Since Communists were thought to be but another face of socialism, we could just as easily have labeled this the “C” word in American history.

In fact, some form of government control of the nation’s economy has been in place since before the founding of the Republic.

In the English colonies, we like to think that “benign neglect” was the prevailing wisdom of the English government with respect to the colonies, or, more exactly, that few laws were imposed by the English and so the colonies grew and prospered pretty much at will.

But, in fact, the hand of government was never too far from the tiller, especially when it came to tax time. “Mercantilism” was but one expression of this economic philosophy at work. The State intervened to direct the political economy of the European empires before independence.

One can even go back into Biblical times and see the hand of “socialism” expressed vividly. In Acts 2, 44-45, we read that: “All the believers were together and had everything in common. They sold property and possessions to give to anyone who had need.”

One can cut that statement many ways, explain it away with later events, say, “well, that was another place and time,” etc. but, in fact, the early Christian community shared everything. All Christian doctrine does not subscribe to a free market.

In the nineteenth century, Karl Marx, a German philosopher-economist who lived in England, observed the unequal distribution of wealth produced by the industrial revolution and wrote a series of polemics and analyses which basically condemned the capitalist system and advocated an extreme form of communism, or Marxism named after him.

Marx posited a series of inevitable stages based on economic determinism. Man advanced from agriculture to industry and capitalism was the last stage before the inevitable triumph of communism. It was a gloomy view of the world, but, then again, London in the nineteenth century was a pretty gloomy industrial metropolis, clogged with pollution and divided between the very rich and the industrial poor. Charles Dickens found it to be a great troubled human sea for his stories.
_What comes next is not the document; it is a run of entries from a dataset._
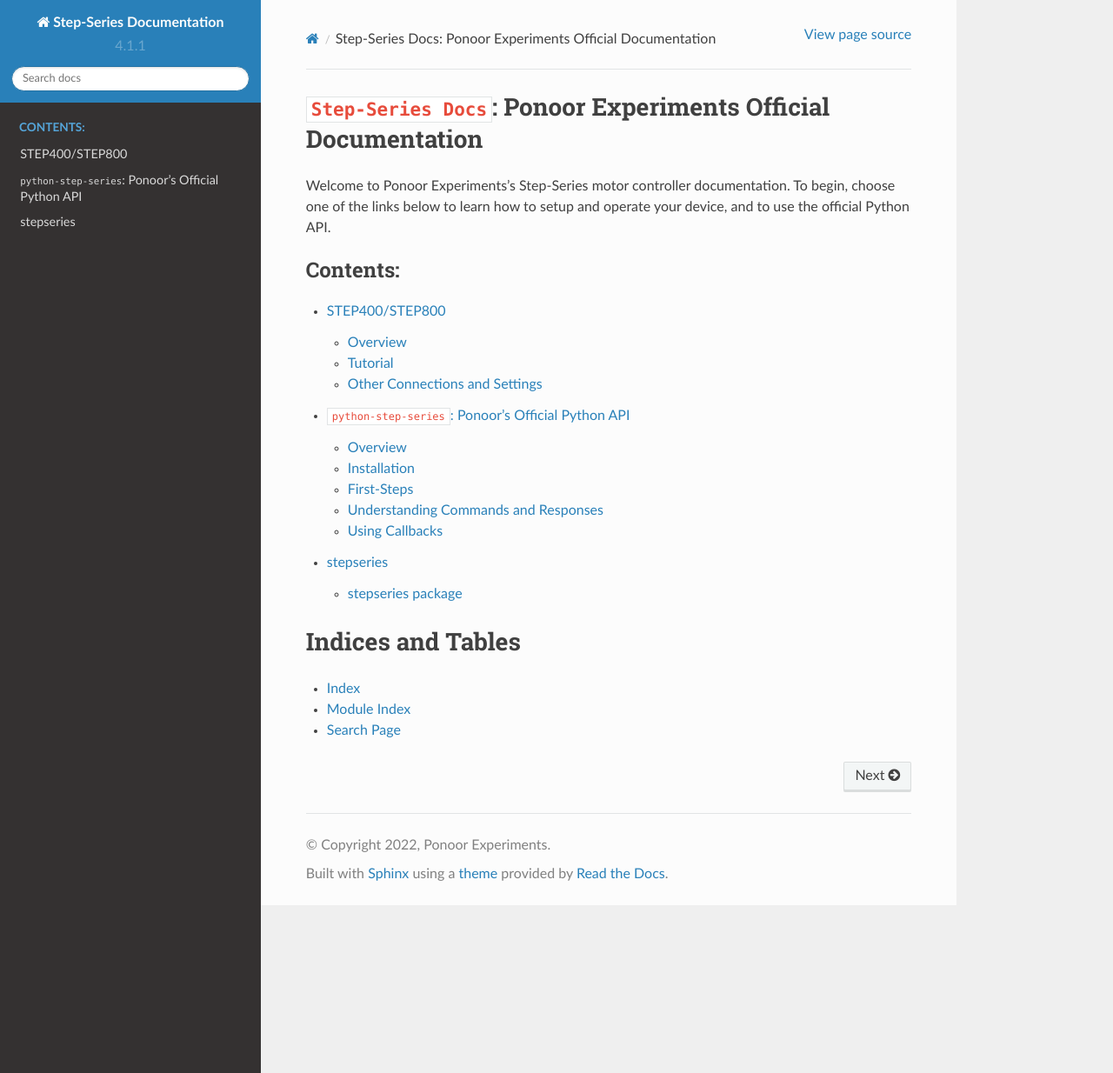
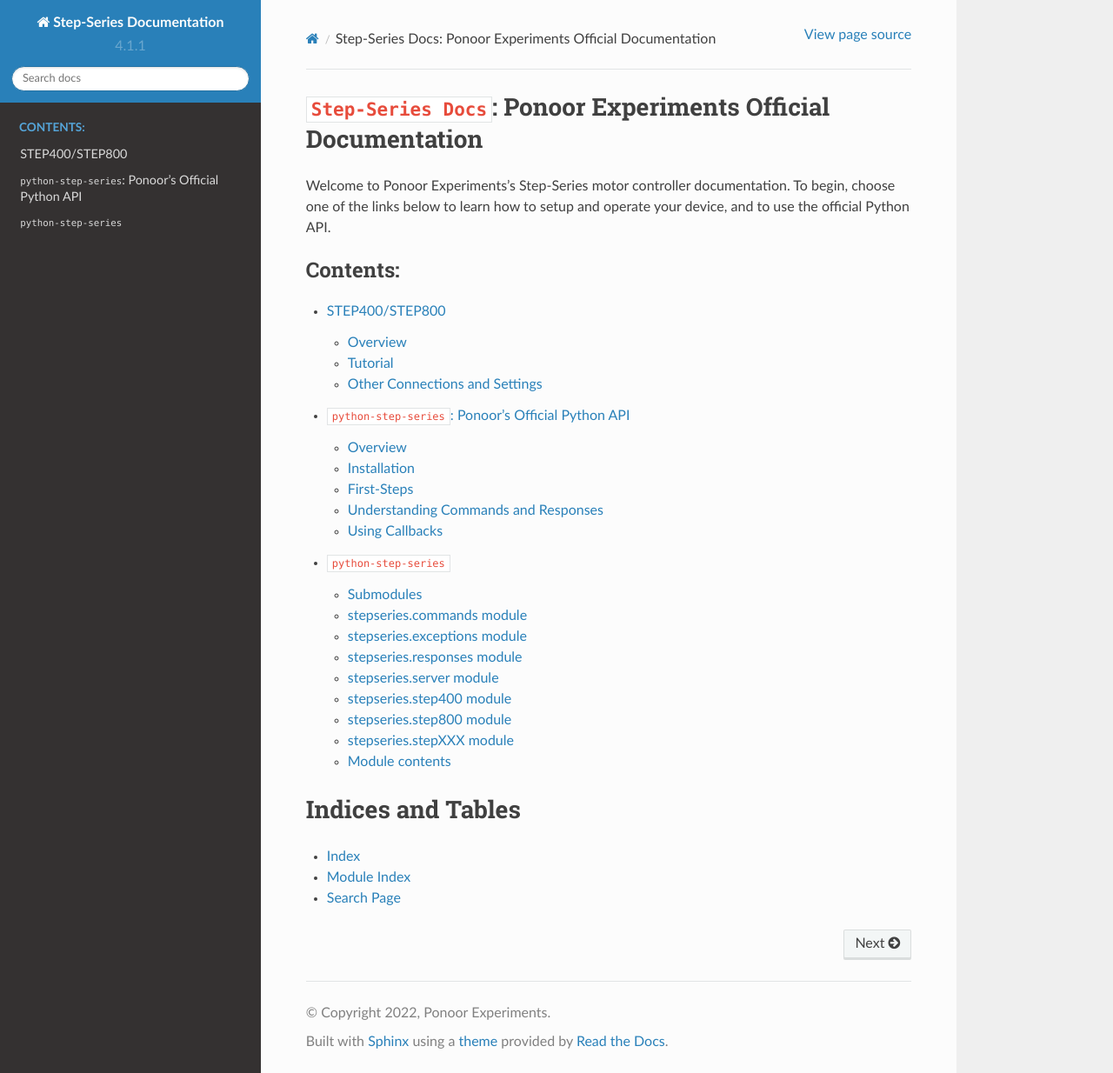
Before and after one commit to ponoor/python-step-series, a Sphinx documentation site: the page built from docs/index.rst, in a window 1280 px wide and 1234 px high. Shown: the whole window at 87% size. Built offline with Sphinx 7.4.7 and the Read the Docs theme 2.0.0, drawn with Linux system fonts in a browser that asks for light colours; some of the changed lines change nothing that is shown.

Commit message:
Another attempt to fix broken git

```diff
--- a/docs/api/modules.rst
+++ /dev/null
@@ -1,8 +0,0 @@
-``python-step-series``: Module Reference
-========================================
-
-.. toctree::
-    :maxdepth: 4
-    :Caption: Modules:
-
-    stepseries
--- a/docs/index.rst
+++ b/docs/index.rst
@@ -11,7 +11,7 @@
 
     step-series
     python-step-series
-    api/modules
+    module-reference
 
 
 Indices and Tables
```
Also changed, not shown: docs/module-reference.rst (renamed from docs/api/stepseries.rst), 1 other file.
Yet, in our country, socialism, or its many variants such as communism and Marxism, never really got established as a viable political force.

Even in the period of most unbridled capitalism at the turn of the nineteenth century, the idea of the state, or government, dictating how man should be organized and behave economically never took hold. We championed a different, more flexible, economic and political model, one based on individual liberties and responsibilities, not one locked into an ideology that put its trust in government to be the “nanny” state in today’s new slang.

As the twentieth century unrolled, people in this country became even more suspicious of socialism, for where it took hold—especially in Russia/Soviet Union– it undermined some dearly held principles, such as the power of free market inventiveness and enterprise as the engine of our material prosperity, and, in the political realm, the very liberty of the individual.

These were tinkered with to adjust for how unfair capitalism could be, but they were not to be sacrificed wholesale to communism or socialism, both essentially hostile to the liberty of the individual.

And furthermore, modern expressions of socialism seemed always to degenerate into dictatorships, such as in the Soviet Union, Cuba, and China to name but three.

Even dictatorships of the right, such as Hitler’s Nazi Germany, were labeled “national socialism,” implying once again that the government should exercise overall control for the good of all.

So the word “socialism” does not conjure up a very attractive image in the minds of most Americans. It smacks of something foreign, something imported, something that undermines our basic liberties.

Not all socialistic regimes degenerate into dictatorships of course. And not all dictatorships are socialist or communist. Witness the dictatorship that just fell in Egypt. And modern dictatorships can even be expressions of religious fanaticism, or what we sometimes label theocracies.

Numerous words in our wonderful English language carry fighting meanings. The “S” word is one of them.

Article published as The “S” Word in American History in The Tuscaloosa News, Sunday, February 20, 2011

Posted in: History